## Problem statement
Copy the lines below word for word, skipping any image.

┌─ Supplied data

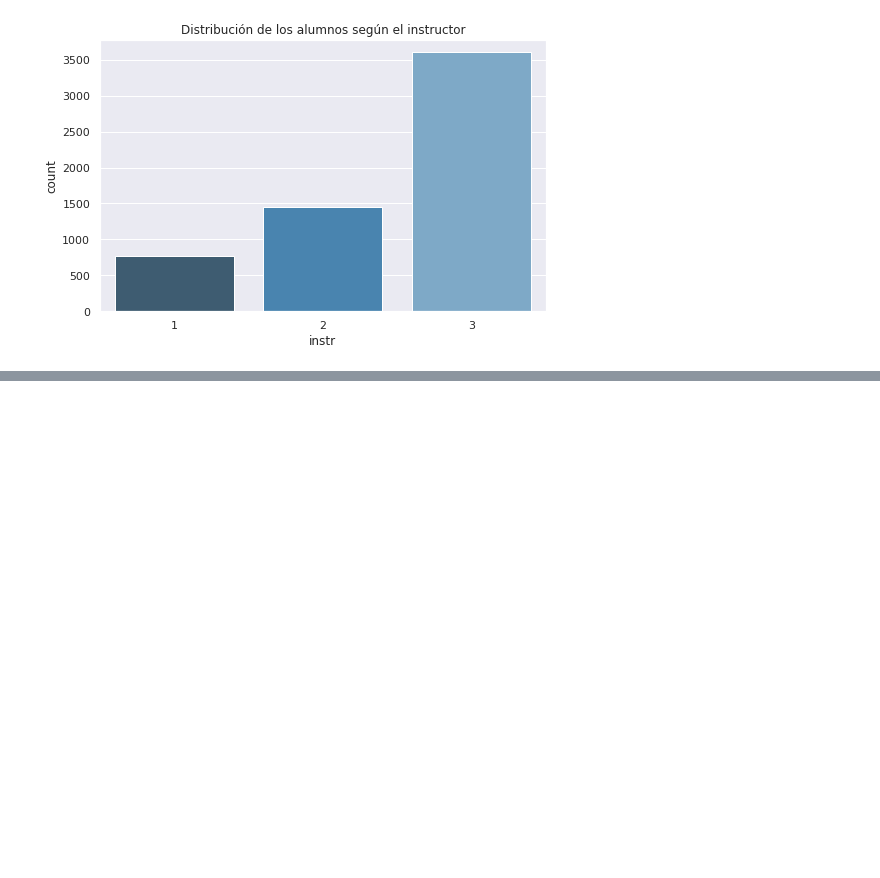
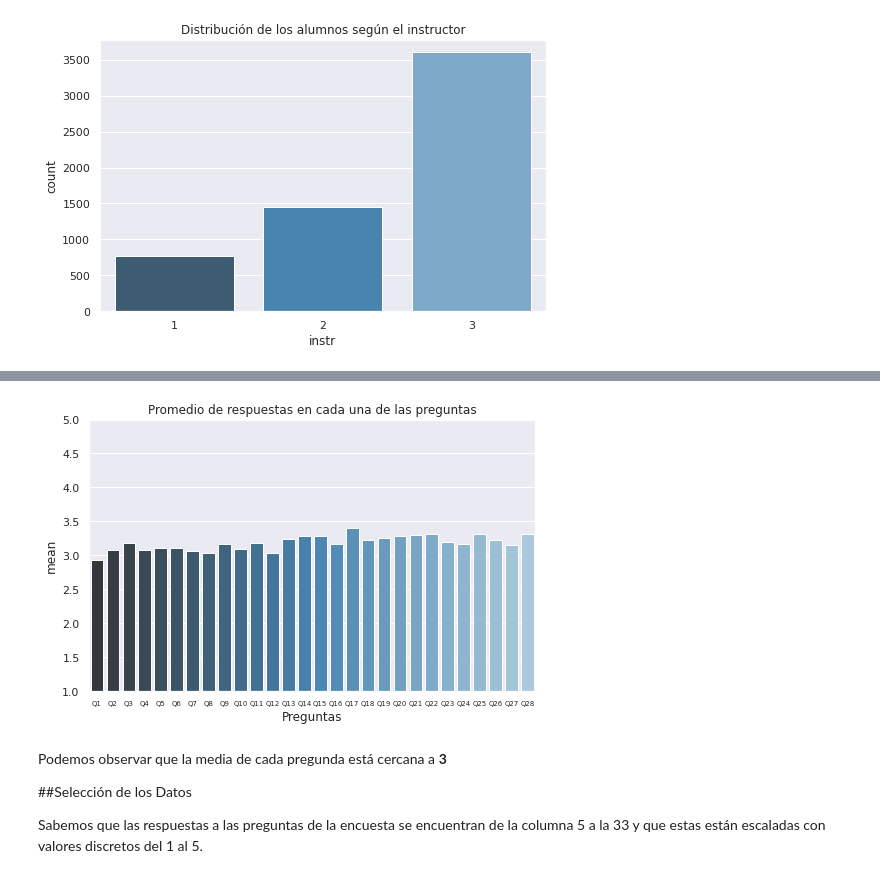
Before and after one commit to SarahLares/Clustering_on_Survery, a Jupyter notebook: Tarea_3_Clustering.ipynb, the cells around one changed output, grey strips where cells are left out. Saved outputs shown, nothing was run; the diff lists cells and outputs as text; code cells hidden in the pictures; blank space fills up the shorter version.

```diff
--- a/Tarea_3_Clustering.ipynb
+++ b/Tarea_3_Clustering.ipynb
@@ -69,0 +141,22 @@ plt.show()
+# %%
+X_Q = df.iloc [:, 5:33]
+Q_means = X_Q.mean(axis = 0)
+Q_means = Q_means.to_frame('mean')
+Q_means.reset_index(level=0, inplace=True)
+# %%
+plt.figure(figsize=(8,5))
+plt.title("Promedio de respuestas en cada una de las preguntas")
+sns.barplot(x='index', y = 'mean', data = Q_means, palette="Blues_d")
+plt.tick_params(axis='x', labelsize=7)
+plt.xlabel('Preguntas')
+plt.ylim(1,5)
+plt.show()
+# %% [output]
+[figure, added]
+# %% [markdown]
+Podemos observar que la media de cada pregunda está cercana a **3**
+
+
+##Selección de los Datos
+
+Sabemos que las respuestas a las preguntas de la encuesta se encuentran de la columna 5 a la 33 y que estas están escaladas con valores discretos del 1 al 5.
```
Also changed, not shown: parts of 18 cells of this notebook.
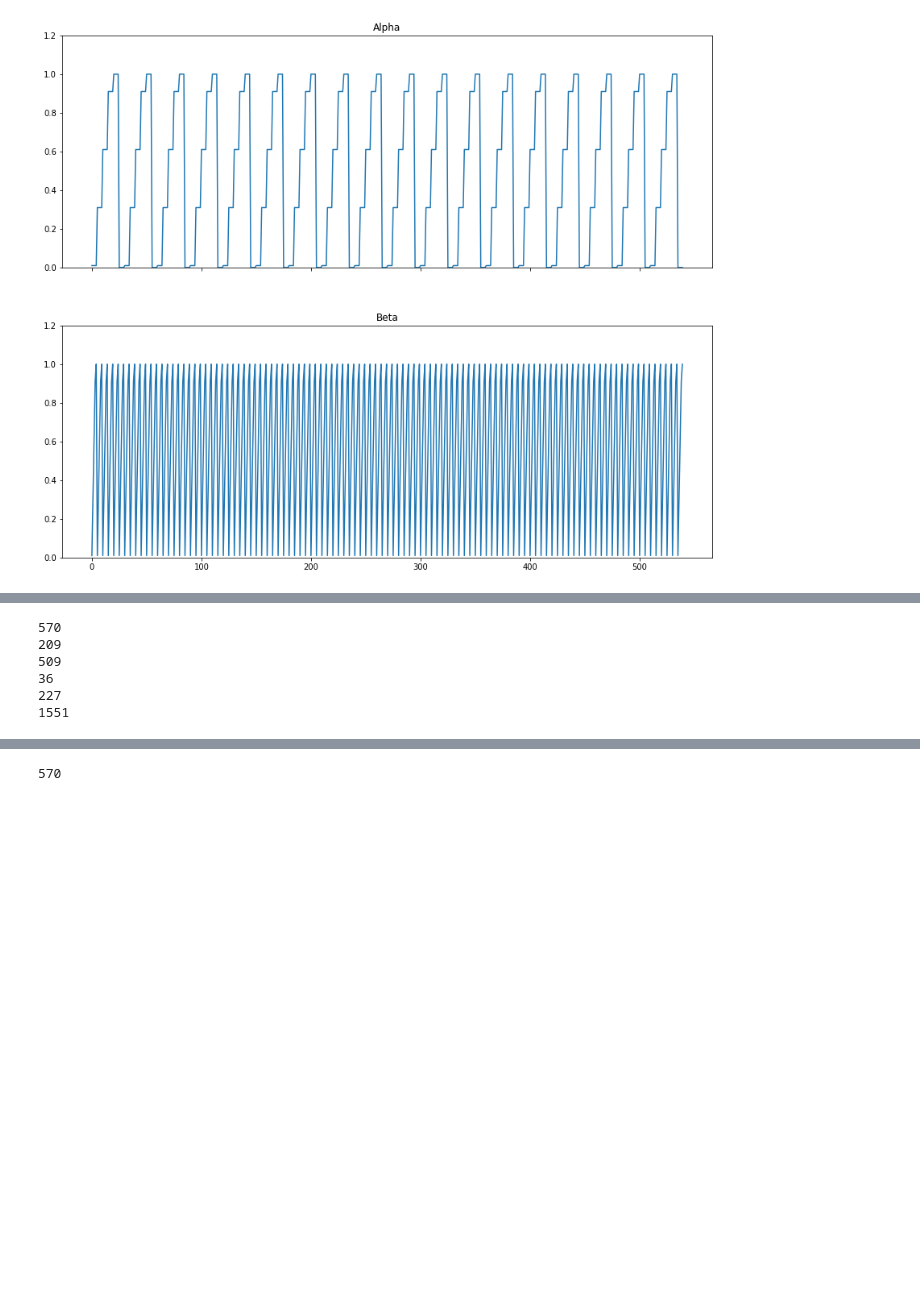
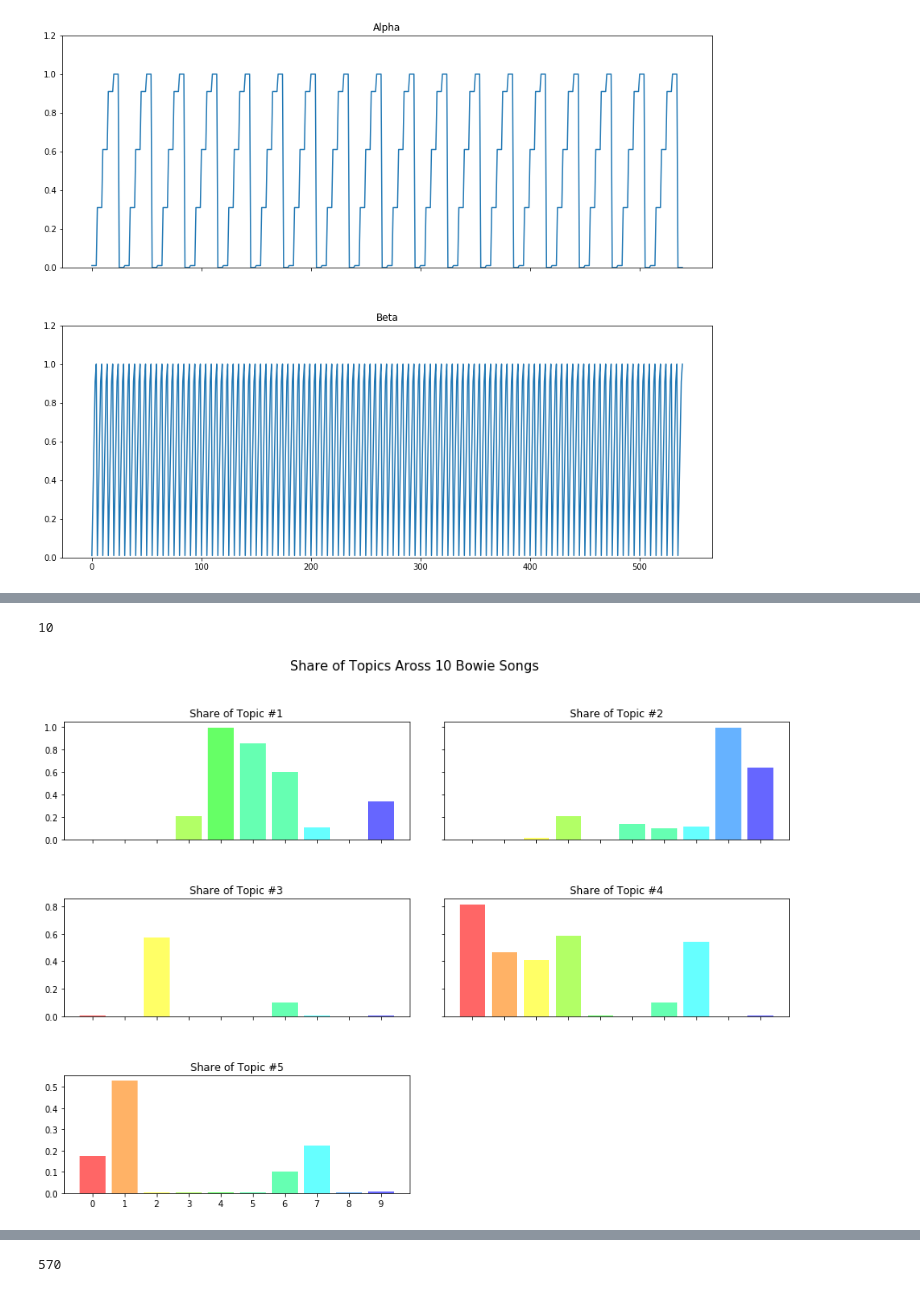
Before and after one commit to ludovicaschaerf/TMCI_Project, a Jupyter notebook: Project Pipeline.ipynb, the cells around one changed output, grey strips where cells are left out. Cells and saved outputs as stored; diff of their text form; code cells hidden in the pictures; blank space fills up the shorter version.

```diff
--- a/Project Pipeline.ipynb
+++ b/Project Pipeline.ipynb
@@ -601,38 +521,29 @@ ModuleNotFoundError: No module named 'pyLDAvis'
 # %%
 song_titles = lyrics["song"].values
-
-bowie_song_titles = lyrics.query("artist == 'david-bowie'")["song"].values
+bowie_song_titles = lyrics.query("artist == 'david-bowie'")["song"].values[:10]
 print(len(bowie_song_titles))
-
-bowie_song_titles = lyrics.query("artist == 'david-bowie'")["song"].values[:10]
-
-print(len(bowie_song_titles))
-
 doc2topics = np.zeros((len(bowie_song_titles), lyrics_ldamodel.num_topics))
 
 for di, doc_topics in enumerate(lyrics_ldamodel.get_document_topics(lyrics_bow_corpus, minimum_probability = 0)):
-
     if(di >= len(bowie_song_titles)):
         break
     for ti, v in doc_topics:
-
         doc2topics[di, ti] = v
+# %% [output]
+10
 # %%
-#please fix to make it print what the x and y represent!!!
-#and maybe diminish the size cause its way to big ahah
-
-import math
-import random
-
-
+#Method 2
+#visualize lda_model!!!! should be 10 topics
+#instead of topic # print the name of the topics
+#add labels to x and y axis
 rows = math.ceil(lyrics_ldamodel.num_topics/2)
 
 fig, ax = plt.subplots(rows, 2, sharex='col', sharey='row')
 fig.subplots_adjust(hspace=0.5, wspace=0.1)
-fig.set_figheight(20)
-fig.set_figwidth(25)
+fig.set_figheight(10)
+fig.set_figwidth(15)
 
-fig.suptitle('Share of Topics Aross 10 Bowie Songs', fontsize=20)
+fig.suptitle('Share of Topics Aross 10 Bowie Songs', fontsize=15)
 
 ind = range(len(bowie_song_titles))
 plt.setp(ax, xticks=ind)
@@ -649,57 +560,34 @@ for i in range(lyrics_ldamodel.num_topics):
     colors.append(sorted(rgb, key=lambda k: random.random()))
 
 
 bar_colors = np.array([[255,102,102],
                       [255,178,102],
                       [255,255,102],
                       [178,255,102],
                       [102,255,102],
                       [102,255,178],
                       [102,255,178],
                       [102,255,255],
                       [102,178,255],
                       [102,102,255]],
                       dtype=np.longdouble)
 
 which_topic = 0
 for i in range(rows):
     for j in range(2):
         if(which_topic > (lyrics_ldamodel.num_topics - (lyrics_ldamodel.num_topics % 2))):
             break
 
         ax[i,j].bar(ind, doc2topics[:,which_topic], color = bar_colors/255)
         #ax[i,j].plot(ind,doc2topics[:,which_topic])
         ax[i,j].title.set_text('Share of Topic #%d'%(which_topic+1))
 
 
         which_topic += 1
 
 if(lyrics_ldamodel.num_topics % 2 == 1):
     fig.delaxes(ax[rows-1,1])
+# %% [output]
+[figure, added]
-# %%
-# lyrics = pd.concat([david_bowie, black_sabbath, bruce_springsteen, elliot_smith, deep_purple], axis=0)
-
-print(len(lyrics.query("artist == 'david-bowie'")["song"].values))
-
-print(len(lyrics.query("artist == 'black-sabbath'")["song"].values))
-
-print(len(lyrics.query("artist == 'bruce-springsteen'")["song"].values))
-
-print(len(lyrics.query("artist == 'elliot-smith'")["song"].values))
-
-print(len(lyrics.query("artist == 'deep-purple'")["song"].values))
-
-print(len(lyrics.query("artist == 'david-bowie'")["song"].values)
-     + len(lyrics.query("artist == 'black-sabbath'")["song"].values)
-     + len(lyrics.query("artist == 'bruce-springsteen'")["song"].values)
-     + len(lyrics.query("artist == 'elliot-smith'")["song"].values)
-     + len(lyrics.query("artist == 'deep-purple'")["song"].values))
-# %% [output]
-570
-209
-509
-36
-227
-1551
 # %%
 bowie_song_titles = lyrics.query("artist == 'david-bowie'")["song"].values
```
Also changed, not shown: parts of 53 cells of this notebook.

└─

## Solution
Before and after one commit to SarahLares/Clustering_on_Survery, a Jupyter notebook: Tarea_3_Clustering.ipynb, the cells around one changed output, grey strips where cells are left out. Saved outputs shown, nothing was run; the diff lists cells and outputs as text; code cells hidden in the pictures; blank space fills up the shorter version.

```diff
--- a/Tarea_3_Clustering.ipynb
+++ b/Tarea_3_Clustering.ipynb
@@ -69,0 +141,22 @@ plt.show()
+# %%
+X_Q = df.iloc [:, 5:33]
+Q_means = X_Q.mean(axis = 0)
+Q_means = Q_means.to_frame('mean')
+Q_means.reset_index(level=0, inplace=True)
+# %%
+plt.figure(figsize=(8,5))
+plt.title("Promedio de respuestas en cada una de las preguntas")
+sns.barplot(x='index', y = 'mean', data = Q_means, palette="Blues_d")
+plt.tick_params(axis='x', labelsize=7)
+plt.xlabel('Preguntas')
+plt.ylim(1,5)
+plt.show()
+# %% [output]
+[figure, added]
+# %% [markdown]
+Podemos observar que la media de cada pregunda está cercana a **3**
+
+
+##Selección de los Datos
+
+Sabemos que las respuestas a las preguntas de la encuesta se encuentran de la columna 5 a la 33 y que estas están escaladas con valores discretos del 1 al 5.
```
Also changed, not shown: parts of 18 cells of this notebook.
Before and after one commit to ludovicaschaerf/TMCI_Project, a Jupyter notebook: Project Pipeline.ipynb, the cells around one changed output, grey strips where cells are left out. Cells and saved outputs as stored; diff of their text form; code cells hidden in the pictures; blank space fills up the shorter version.

```diff
--- a/Project Pipeline.ipynb
+++ b/Project Pipeline.ipynb
@@ -601,38 +521,29 @@ ModuleNotFoundError: No module named 'pyLDAvis'
 # %%
 song_titles = lyrics["song"].values
-
-bowie_song_titles = lyrics.query("artist == 'david-bowie'")["song"].values
+bowie_song_titles = lyrics.query("artist == 'david-bowie'")["song"].values[:10]
 print(len(bowie_song_titles))
-
-bowie_song_titles = lyrics.query("artist == 'david-bowie'")["song"].values[:10]
-
-print(len(bowie_song_titles))
-
 doc2topics = np.zeros((len(bowie_song_titles), lyrics_ldamodel.num_topics))
 
 for di, doc_topics in enumerate(lyrics_ldamodel.get_document_topics(lyrics_bow_corpus, minimum_probability = 0)):
-
     if(di >= len(bowie_song_titles)):
         break
     for ti, v in doc_topics:
-
         doc2topics[di, ti] = v
+# %% [output]
+10
 # %%
-#please fix to make it print what the x and y represent!!!
-#and maybe diminish the size cause its way to big ahah
-
-import math
-import random
-
-
+#Method 2
+#visualize lda_model!!!! should be 10 topics
+#instead of topic # print the name of the topics
+#add labels to x and y axis
 rows = math.ceil(lyrics_ldamodel.num_topics/2)
 
 fig, ax = plt.subplots(rows, 2, sharex='col', sharey='row')
 fig.subplots_adjust(hspace=0.5, wspace=0.1)
-fig.set_figheight(20)
-fig.set_figwidth(25)
+fig.set_figheight(10)
+fig.set_figwidth(15)
 
-fig.suptitle('Share of Topics Aross 10 Bowie Songs', fontsize=20)
+fig.suptitle('Share of Topics Aross 10 Bowie Songs', fontsize=15)
 
 ind = range(len(bowie_song_titles))
 plt.setp(ax, xticks=ind)
@@ -649,57 +560,34 @@ for i in range(lyrics_ldamodel.num_topics):
     colors.append(sorted(rgb, key=lambda k: random.random()))
 
 
 bar_colors = np.array([[255,102,102],
                       [255,178,102],
                       [255,255,102],
                       [178,255,102],
                       [102,255,102],
                       [102,255,178],
                       [102,255,178],
                       [102,255,255],
                       [102,178,255],
                       [102,102,255]],
                       dtype=np.longdouble)
 
 which_topic = 0
 for i in range(rows):
     for j in range(2):
         if(which_topic > (lyrics_ldamodel.num_topics - (lyrics_ldamodel.num_topics % 2))):
             break
 
         ax[i,j].bar(ind, doc2topics[:,which_topic], color = bar_colors/255)
         #ax[i,j].plot(ind,doc2topics[:,which_topic])
         ax[i,j].title.set_text('Share of Topic #%d'%(which_topic+1))
 
 
         which_topic += 1
 
 if(lyrics_ldamodel.num_topics % 2 == 1):
     fig.delaxes(ax[rows-1,1])
+# %% [output]
+[figure, added]
-# %%
-# lyrics = pd.concat([david_bowie, black_sabbath, bruce_springsteen, elliot_smith, deep_purple], axis=0)
-
-print(len(lyrics.query("artist == 'david-bowie'")["song"].values))
-
-print(len(lyrics.query("artist == 'black-sabbath'")["song"].values))
-
-print(len(lyrics.query("artist == 'bruce-springsteen'")["song"].values))
-
-print(len(lyrics.query("artist == 'elliot-smith'")["song"].values))
-
-print(len(lyrics.query("artist == 'deep-purple'")["song"].values))
-
-print(len(lyrics.query("artist == 'david-bowie'")["song"].values)
-     + len(lyrics.query("artist == 'black-sabbath'")["song"].values)
-     + len(lyrics.query("artist == 'bruce-springsteen'")["song"].values)
-     + len(lyrics.query("artist == 'elliot-smith'")["song"].values)
-     + len(lyrics.query("artist == 'deep-purple'")["song"].values))
-# %% [output]
-570
-209
-509
-36
-227
-1551
 # %%
 bowie_song_titles = lyrics.query("artist == 'david-bowie'")["song"].values
```
Also changed, not shown: parts of 53 cells of this notebook.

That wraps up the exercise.